Further Probing the Interface between Apologetics and Dogmatics: Part Two

Further Probing between the Interface Between Apologetics and Dogmatics: In Search of the Living God Part Two

In laying forth the following I will draw on both the language of faith and secular reasoning in providing a rationale in the effort to explain something essential about the Christian revelation, which in some fundamental ways is beyond understanding. An essential part of the “mystery” of Christ is that the Christian pathway can only be entered by some basic commitment to faith as the basis of “know[ing] the truth” in Christ, “the truth [that] will set you free” (John 8:31-32) in a way that would be difficult to imagine from a purely naturalistic perspective. However circular this may seem, a step of faith in utter sincerity, however feeble, is a precondition, though not the only one in gaining a first-hand sense of the revelation of God in Christ reconciling the world (1 Corinthians 5:19). The power to convey something of the depths and riches of the Christian pathway may well be beyond my limited persuasive powers, in which conversion, in any event, is the work of God. The wind blows where it will (John 3:3), but if today, you hear the voice of God, ever so faintly, I encourage you to pay heed to the small still voice that can easily fade, for upon its prompting, a great deal resides.

The starting point with which I will begin is the core claim of faith that Christ is the full embodiment (Incarnation) of God in human flesh, “the image of the invisible God” (Colossians 1:15), which if accepted as valid makes other claims of truth, problematic, at the very least. There is much packed into this statement, including the very notion of "God," particularly when viewed in the monotheistic traditions as defined, however analogically as a being as well as "a dynamic, pulsating activity" (C.S. Lewis) that incorporates being, in which God is both outside history, culture, and nature (that is, transcendent) while totally immersed (or immanent) within.

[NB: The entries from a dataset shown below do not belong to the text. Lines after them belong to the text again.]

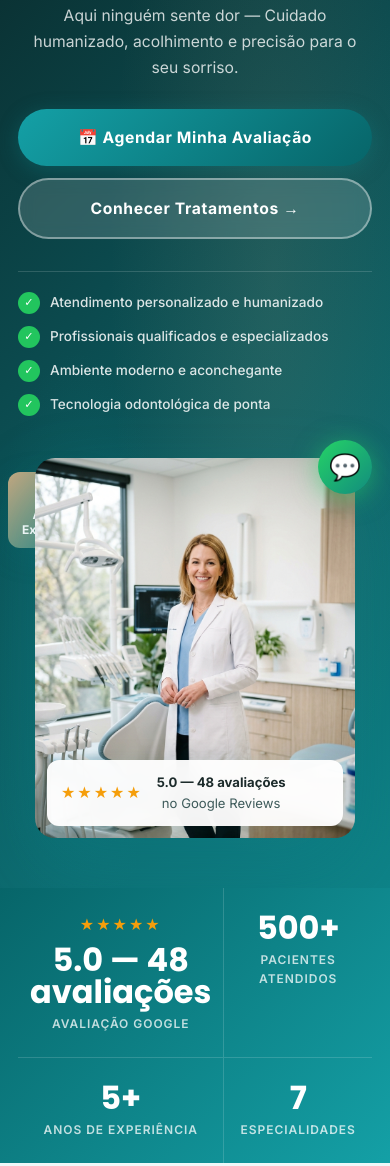
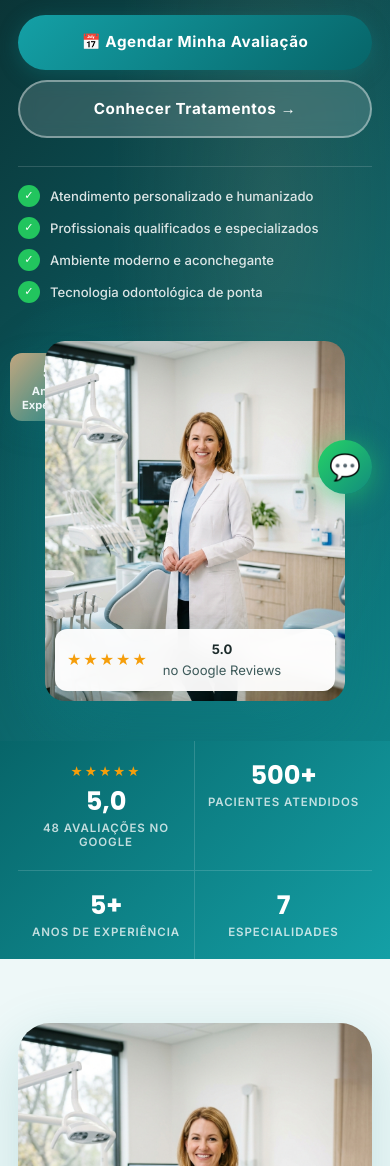
Before and after one commit to eullon1234-creator/landing-page, a plain HTML site: page dentista ana clara/index.html in a window 390 px wide. Shown: the part 332-1498 px from the top of the page. Drawn offline with Linux system fonts and the light colour scheme.

Commit message:
fix(mobile): corrigir overflow nos cards de estatisticas e enquadramento do Hero no celular

```diff
--- a/dentista ana clara/config.js
+++ b/dentista ana clara/config.js
@@ -50,7 +50,7 @@ const DENTIST_CONFIG = {
   // ─────────────────────────────────────────────
   //  6. MÉTRICAS DE CONFIANÇA
   // ─────────────────────────────────────────────
-  GOOGLE_RATING:    "5.0 — 48 avaliações",
+  GOOGLE_RATING:    "5.0",
   PATIENTS_COUNT:   "500+",
   YEARS_EXPERIENCE: "5+",
   SPECIALTIES_COUNT:"7",
--- a/dentista ana clara/index.html
+++ b/dentista ana clara/index.html
@@ -187,8 +187,8 @@
     <div class="stats-inner">
       <div class="stat-item">
         <div class="stat-stars">★★★★★</div>
-        <div class="stat-number" data-config="GOOGLE_RATING">5.0</div>
-        <p class="stat-label">Avaliação Google</p>
+        <div class="stat-number" data-config="GOOGLE_RATING" data-target="5.0">5.0</div>
+        <p class="stat-label">48 Avaliações no Google</p>
       </div>
       <div class="stat-item">
         <div class="stat-number" data-target="500+" data-config="PATIENTS_COUNT">500+</div>
--- a/dentista ana clara/styles.css
+++ b/dentista ana clara/styles.css
@@ -1443,49 +1443,58 @@ select.form-control { cursor: pointer; }
   .section         { padding: 64px 0; }
   .section-sm      { padding: 44px 0; }
 
-  /* Navbar */
-  .nav-inner       { height: 70px; }
+  /* Navbar no Mobile */
+  #navbar {
+    background: rgba(10, 31, 31, 0.96) !important;
+    backdrop-filter: blur(16px);
+    border-bottom: 1px solid rgba(255, 255, 255, 0.08);
+  }
+  .nav-inner       { height: 68px; }
+  .nav-logo        { font-size: 1.15rem; color: var(--white) !important; }
   .nav-links       { display: none; }
   .hamburger       { display: flex; }
-  .mobile-menu     { top: 70px; padding: 20px 18px; max-height: calc(100vh - 70px); overflow-y: auto; }
-
-  /* Hero no Mobile — Agora exibe a foto do profissional com destaque! */
+  .hamburger span  { background: var(--white) !important; }
+  .mobile-menu     { top: 68px; padding: 20px 18px; max-height: calc(100vh - 68px); overflow-y: auto; }
+
+  /* Hero no Mobile — Perfeitamente enquadrado */
   .hero-grid {
     grid-template-columns: 1fr;
-    gap: 32px;
-    padding: 95px 0 50px;
+    gap: 28px;
+    padding: 95px 0 40px;
     text-align: center;
   }
   .hero-content { max-width: 100%; }
+  .hero-badge { margin-bottom: 16px; font-size: 0.75rem; padding: 6px 14px; }
   .hero-specialty { margin-bottom: 8px; font-size: 0.75rem; }
   .hero-title {
-    font-size: clamp(1.9rem, 7.5vw, 2.6rem);
+    font-size: clamp(1.8rem, 6.5vw, 2.4rem);
     line-height: 1.22;
-    margin-bottom: 16px;
+    margin-bottom: 14px;
   }
   .hero-subtitle {
-    font-size: 0.98rem;
-    line-height: 1.65;
-    margin: 0 auto 28px;
+    font-size: 0.95rem;
+    line-height: 1.6;
+    margin: 0 auto 24px;
+    max-width: 100%;
   }
   .hero-btns {
     flex-direction: column;
     width: 100%;
-    gap: 12px;
-    margin-bottom: 32px;
+    gap: 10px;
+    margin-bottom: 28px;
   }
   .hero-btns .btn {
     width: 100%;
     justify-content: center;
-    padding: 16px 24px;
-    font-size: 0.98rem;
+    padding: 15px 20px;
+    font-size: 0.95rem;
   }
   .hero-trust {
     text-align: left;
-    gap: 12px;
-    padding-top: 20px;
-  }
-  .trust-item { font-size: 0.85rem; }
+    gap: 10px;
+    padding-top: 18px;
+  }
+  .trust-item { font-size: 0.82rem; }
 
   /* Foto do Hero adaptada para celular */
   .hero-image-wrap {
@@ -1496,41 +1505,56 @@ select.form-control { cursor: pointer; }
   }
   .hero-photo-card {
     width: 100%;
-    max-width: 320px;
+    max-width: 300px;
     border-radius: var(--radius-lg);
   }
   .hero-photo-card img {
-    height: 380px;
+    height: 360px;
     object-position: center top;
   }
   .hero-float-tag {
-    top: 14px;
-    left: -10px;
-    padding: 10px 14px;
-    font-size: 0.75rem;
-  }
-  .hero-float-tag strong { font-size: 1.2rem; }
+    top: 12px;
+    left: -8px;
+    padding: 8px 12px;
+    font-size: 0.7rem;
+  }
+  .hero-float-tag strong { font-size: 1.1rem; }
   .hero-card-badge {
-    bottom: 12px;
-    left: 12px;
-    right: 12px;
-    padding: 12px 14px;
-  }
-
-  /* Estatísticas 2x2 */
+    bottom: 10px;
+    left: 10px;
+    right: 10px;
+    padding: 10px 12px;
+  }
+
+  /* Estatísticas 2x2 — Impecável sem nenhum corte lateral */
   .stats-inner {
     grid-template-columns: 1fr 1fr;
+    width: 100%;
+    box-sizing: border-box;
   }
   .stat-item {
-    padding: 24px 12px;
+    padding: 20px 8px;
+    box-sizing: border-box;
+    overflow: hidden;
   }
   .stat-item:nth-child(1), .stat-item:nth-child(2) {
     border-bottom: 1px solid rgba(255,255,255,0.15);
   }
   .stat-item:nth-child(2) { border-right: none; }
   .stat-item:nth-child(4) { border-right: none; }
-  .stat-number { font-size: 2rem; }
-  .stat-label { font-size: 0.75rem; }
+  .stat-stars { font-size: 0.85rem; margin-bottom: 4px; }
+  .stat-number {
+    font-size: clamp(1.6rem, 5vw, 2.1rem);
+    white-space: nowrap;
+    overflow: hidden;
+    text-overflow: ellipsis;
+    line-height: 1.1;
+  }
+  .stat-label {
+    font-size: 0.72rem;
+    line-height: 1.25;
+    white-space: normal;
+  }
 
   /* Sobre */
   .about-grid { grid-template-columns: 1fr; gap: 36px; }
--- a/dentista/styles.css
+++ b/dentista/styles.css
@@ -1439,49 +1439,58 @@ select.form-control { cursor: pointer; }
   .section         { padding: 64px 0; }
   .section-sm      { padding: 44px 0; }
 
-  /* Navbar */
-  .nav-inner       { height: 70px; }
+  /* Navbar no Mobile */
+  #navbar {
+    background: rgba(13, 27, 42, 0.96) !important;
+    backdrop-filter: blur(16px);
+    border-bottom: 1px solid rgba(255, 255, 255, 0.08);
+  }
+  .nav-inner       { height: 68px; }
+  .nav-logo        { font-size: 1.15rem; color: var(--white) !important; }
   .nav-links       { display: none; }
   .hamburger       { display: flex; }
-  .mobile-menu     { top: 70px; padding: 20px 18px; max-height: calc(100vh - 70px); overflow-y: auto; }
-
-  /* Hero no Mobile — Agora exibe a foto do profissional com destaque! */
+  .hamburger span  { background: var(--white) !important; }
+  .mobile-menu     { top: 68px; padding: 20px 18px; max-height: calc(100vh - 68px); overflow-y: auto; }
+
+  /* Hero no Mobile — Perfeitamente enquadrado */
   .hero-grid {
     grid-template-columns: 1fr;
-    gap: 32px;
-    padding: 95px 0 50px;
+    gap: 28px;
+    padding: 95px 0 40px;
     text-align: center;
   }
   .hero-content { max-width: 100%; }
+  .hero-badge { margin-bottom: 16px; font-size: 0.75rem; padding: 6px 14px; }
   .hero-specialty { margin-bottom: 8px; font-size: 0.75rem; }
   .hero-title {
-    font-size: clamp(1.9rem, 7.5vw, 2.6rem);
+    font-size: clamp(1.8rem, 6.5vw, 2.4rem);
     line-height: 1.22;
-    margin-bottom: 16px;
+    margin-bottom: 14px;
   }
   .hero-subtitle {
-    font-size: 0.98rem;
-    line-height: 1.65;
-    margin: 0 auto 28px;
+    font-size: 0.95rem;
+    line-height: 1.6;
+    margin: 0 auto 24px;
+    max-width: 100%;
   }
   .hero-btns {
     flex-direction: column;
     width: 100%;
-    gap: 12px;
-    margin-bottom: 32px;
+    gap: 10px;
+    margin-bottom: 28px;
   }
   .hero-btns .btn {
     width: 100%;
     justify-content: center;
-    padding: 16px 24px;
-    font-size: 0.98rem;
+    padding: 15px 20px;
+    font-size: 0.95rem;
   }
   .hero-trust {
     text-align: left;
-    gap: 12px;
-    padding-top: 20px;
-  }
-  .trust-item { font-size: 0.85rem; }
+    gap: 10px;
+    padding-top: 18px;
+  }
+  .trust-item { font-size: 0.82rem; }
 
   /* Foto do Hero adaptada para celular */
   .hero-image-wrap {
@@ -1492,41 +1501,56 @@ select.form-control { cursor: pointer; }
   }
   .hero-photo-card {
     width: 100%;
-    max-width: 320px;
+    max-width: 300px;
     border-radius: var(--radius-lg);
   }
   .hero-photo-card img {
-    height: 380px;
+    height: 360px;
     object-position: center top;
   }
   .hero-float-tag {
-    top: 14px;
-    left: -10px;
-    padding: 10px 14px;
-    font-size: 0.75rem;
-  }
-  .hero-float-tag strong { font-size: 1.2rem; }
+    top: 12px;
+    left: -8px;
+    padding: 8px 12px;
+    font-size: 0.7rem;
+  }
+  .hero-float-tag strong { font-size: 1.1rem; }
   .hero-card-badge {
-    bottom: 12px;
-    left: 12px;
-    right: 12px;
-    padding: 12px 14px;
-  }
-
-  /* Estatísticas 2x2 */
+    bottom: 10px;
+    left: 10px;
+    right: 10px;
+    padding: 10px 12px;
+  }
+
+  /* Estatísticas 2x2 — Impecável sem nenhum corte lateral */
   .stats-inner {
     grid-template-columns: 1fr 1fr;
+    width: 100%;
+    box-sizing: border-box;
   }
   .stat-item {
-    padding: 24px 12px;
+    padding: 20px 8px;
+    box-sizing: border-box;
+    overflow: hidden;
   }
   .stat-item:nth-child(1), .stat-item:nth-child(2) {
     border-bottom: 1px solid rgba(255,255,255,0.15);
   }
   .stat-item:nth-child(2) { border-right: none; }
   .stat-item:nth-child(4) { border-right: none; }
-  .stat-number { font-size: 2rem; }
-  .stat-label { font-size: 0.75rem; }
+  .stat-stars { font-size: 0.85rem; margin-bottom: 4px; }
+  .stat-number {
+    font-size: clamp(1.6rem, 5vw, 2.1rem);
+    white-space: nowrap;
+    overflow: hidden;
+    text-overflow: ellipsis;
+    line-height: 1.1;
+  }
+  .stat-label {
+    font-size: 0.72rem;
+    line-height: 1.25;
+    white-space: normal;
+  }
 
   /* Sobre */
   .about-grid { grid-template-columns: 1fr; gap: 36px; }
```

There is no pantheistic sense of engulfment implied here in which God is somehow perceived as synonymous with the universe or even in the sense in which the earth might be viewed as "God's body" as some eco-theologies have it. Rather, God's loving, transcendent presence infuses the created world--a presence that is both veiled and partially visible through the eyes of faith as a discerned revelation of a power that is not simply our own. This presence has biblical, theological, personal, and interpersonal warrant which in its 2000 year totality adds up to "a mighty cloud of witnesses" (Hebrews 12:1). Any vital encounter with or even the effort to understand the faith from a distanced perspective would be well served through a substantial grappling with some of the many voices and texts of the claims made by these witnesses as a critical baseline of “the evidence [though clearly not proof) of the things not seen” (Hebrews 11:1).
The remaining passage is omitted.